§ **Problem details**: Count how many lines in the data hold "provincial". Only the number.

§ **Working data**:

◇ ◇ ◇

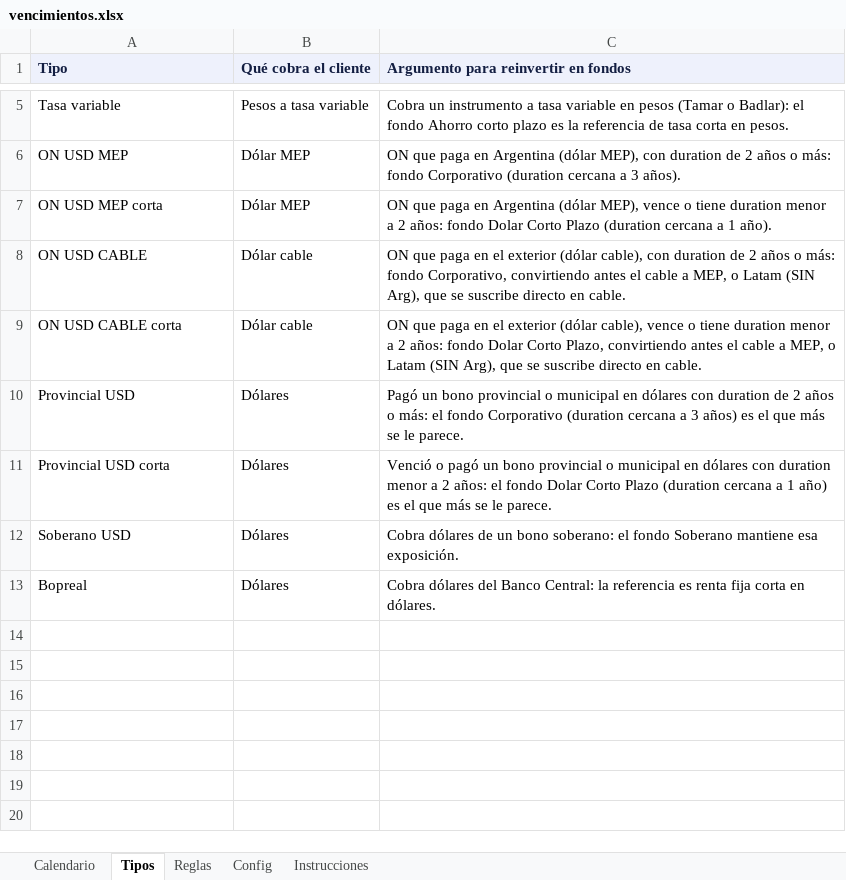
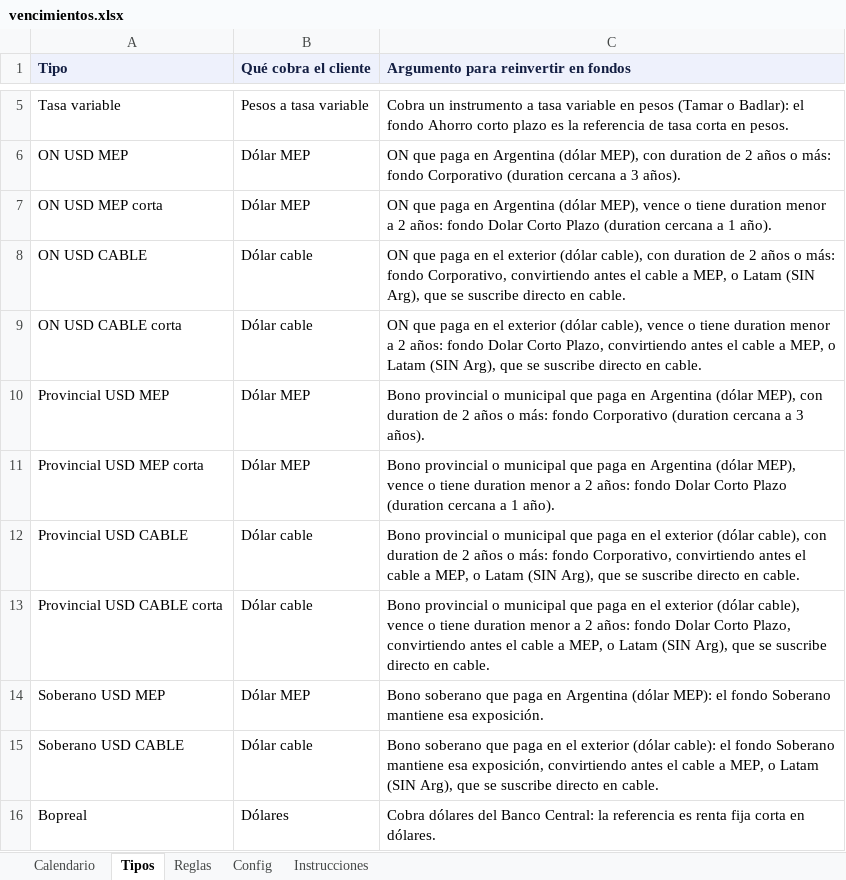
Before and after one commit to mfriedB/fondos, an Excel workbook: vencimientos.xlsx, sheet Tipos, drawn as a sheet; only a part is shown, gaps mark what is left out; values as stored, in another font and other column widths than the file's, no borders; removed rows and columns are numbered as before the commit, all else as after; the diff names each change by its address in the sheet, - before the commit and + after, or states it on an @@ line.

```diff
--- a/vencimientos.xlsx (sheet Tipos)
+++ b/vencimientos.xlsx (sheet Tipos)
-row 10: Provincial USD | Dólares | Pagó un bono provincial o municipal en dólares con duration de 2 años o más: el fondo Corporativo (duration cercana a 3 años) es el que más se le parece.
-row 11: Provincial USD corta | Dólares | Venció o pagó un bono provincial o municipal en dólares con duration menor a 2 años: el fondo Dolar Corto Plazo (duration cercana a 1 año) es el que más se le parece.
-row 12: Soberano USD | Dólares | Cobra dólares de un bono soberano: el fondo Soberano mantiene esa exposición.
+row 10: Provincial USD MEP | Dólar MEP | Bono provincial o municipal que paga en Argentina (dólar MEP), con duration de 2 años o más: fondo Corporativo (duration cercana a 3 años).
+row 11: Provincial USD MEP corta | Dólar MEP | Bono provincial o municipal que paga en Argentina (dólar MEP), vence o tiene duration menor a 2 años: fondo Dolar Corto Plazo (duration cercana a 1 año).
+row 12: Provincial USD CABLE | Dólar cable | Bono provincial o municipal que paga en el exterior (dólar cable), con duration de 2 años o más: fondo Corporativo, convirtiendo antes el cable a MEP, o Latam (SIN Arg), que se suscribe directo en cable.
+row 13: Provincial USD CABLE corta | Dólar cable | Bono provincial o municipal que paga en el exterior (dólar cable), vence o tiene duration menor a 2 años: fondo Dolar Corto Plazo, convirtiendo antes el cable a MEP, o Latam (SIN Arg), que se suscribe directo en cable.
+row 14: Soberano USD MEP | Dólar MEP | Bono soberano que paga en Argentina (dólar MEP): el fondo Soberano mantiene esa exposición.
+row 15: Soberano USD CABLE | Dólar cable | Bono soberano que paga en el exterior (dólar cable): el fondo Soberano mantiene esa exposición, convirtiendo antes el cable a MEP, o Latam (SIN Arg), que se suscribe directo en cable.
```
Also changed, not shown: sheet Calendario, sheet Reglas, sheet Instrucciones, 1 other file.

◇ ◇ ◇

§ **Result of this exercise**: 6